We just made a decision: there’s cost-effective high-performance options that eliminate all of those things, so we just said, let’s not do any of that. Just by virtue of not having those things, we’re a zero-emission hotel. There’s nothing gets burned within the four walls of this building, so we’re zero emission. Then we make most of the power from the solar panels. We are currently buying some energy from the grid, but we buy that from renewable sources. We do have a plan to add more solar panels so that we’ll be entirely self-sufficient.
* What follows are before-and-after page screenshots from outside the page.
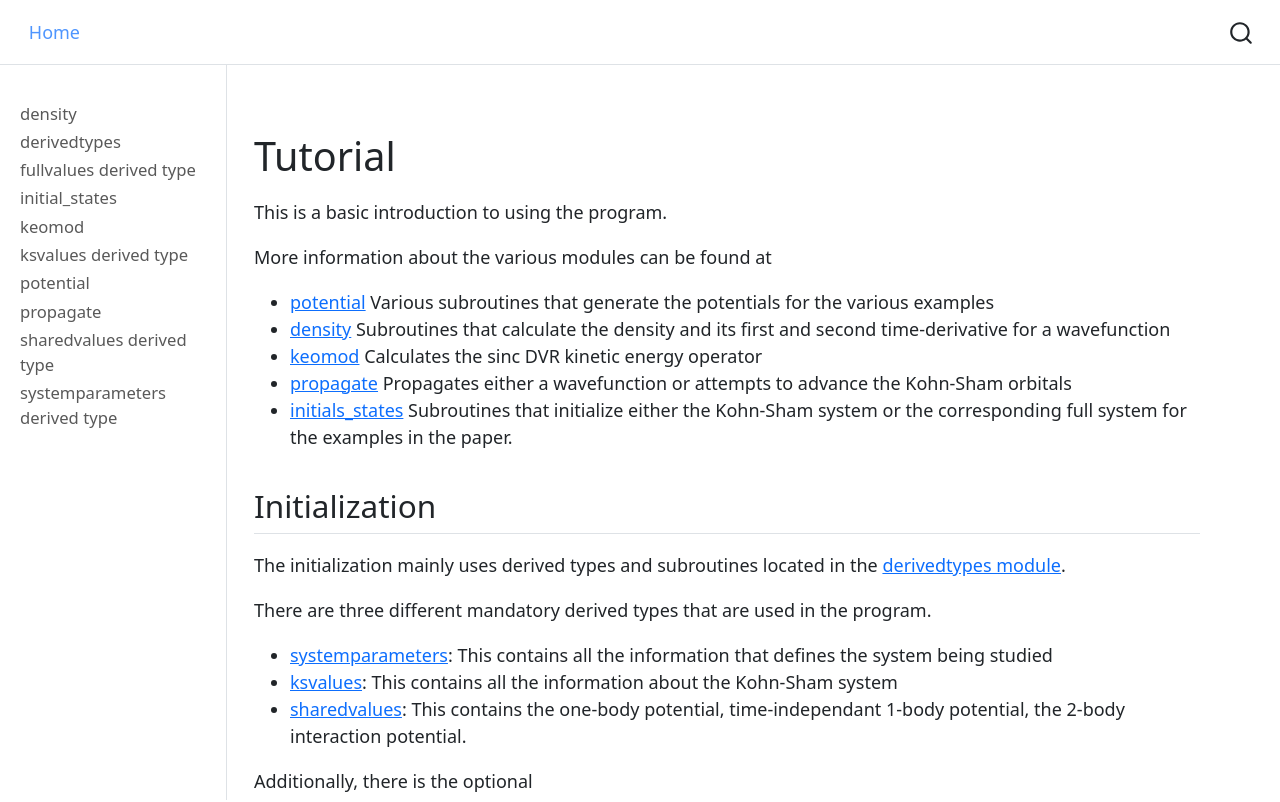
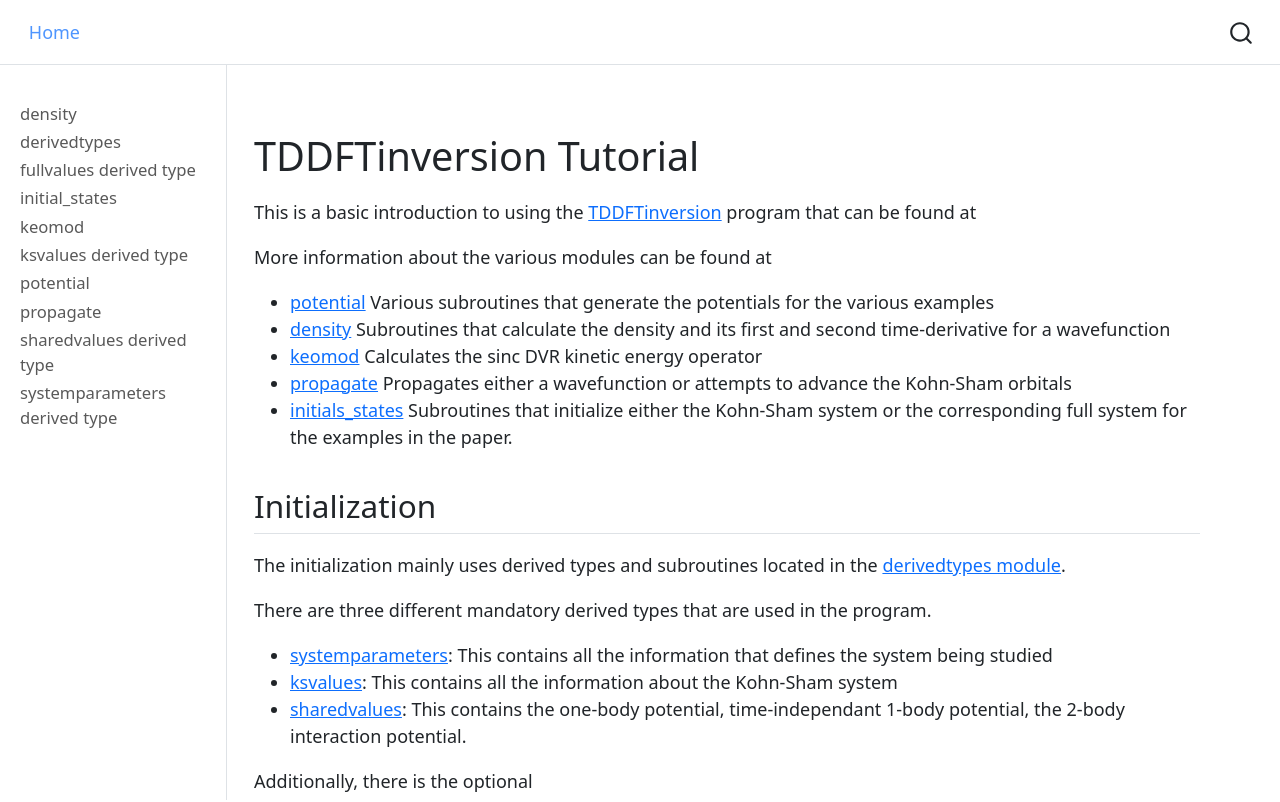
Before and after one commit to brownj42/TDDFTinversion, a plain HTML site: page docs/index.html in a window 1280 px wide. Shown: the top 802 px of the page. Drawn offline with Linux system fonts and the light colour scheme.

Commit message:
added link to repository from website

```diff
--- a/docs/index.html
+++ b/docs/index.html
@@ -220,9 +220,9 @@ code span.wa { color: #60a0b0; font-weight: bold; font-style: italic; } /* Warni
 
 
 
-<section id="tutorial" class="level1">
-<h1>Tutorial</h1>
-<p>This is a basic introduction to using the program.</p>
+<section id="tddftinversion-tutorial" class="level1">
+<h1>TDDFTinversion Tutorial</h1>
+<p>This is a basic introduction to using the <a href="https://github.com/brownj42/TDDFTinversion">TDDFTinversion</a> program that can be found at</p>
 <p>More information about the various modules can be found at</p>
 <ul>
 <li><a href="./potential.html">potential</a> Various subroutines that generate the potentials for the various examples</li>
```
Also changed, not shown: docs/search.json (+1 -1 lines), 1 other file.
It actually costs less to take this approach. Because of the new incentives with the IRA [Inflation Reduction Act], we have a 30% tax credit on all of the solar panels and batteries. We have also a grant from the local utility, United Illuminating, and we also have CPACE financing—Commercial Property Assessed Clean Energy financing. As a result of doing all these things and tapping into the incentives, we were able to invest $3 million less than we would’ve had to raise for a conventional project. I’ll go back to my days at the School of Management, being able to analyze that early on and realize this is actually the cheaper way to go.

A typical hotel in New England spends $15.50 per occupied room night on energy. We spend only about $5. So there’s an additional $10 a night that we could then use for other things—to compensate our staff better, to create a nicer environment here, to pay off our financing sooner. Asset value is a lot more because we don’t have that larger energy bill to pay every year. We capitalize that and it makes the building worth millions of dollars more than it otherwise would be. As times change, there needs to be new solutions.

I actually find it very creative. As much effort has gone into the design of the financing and the energy systems as the physical design of the restoration of this interesting architectural landmark.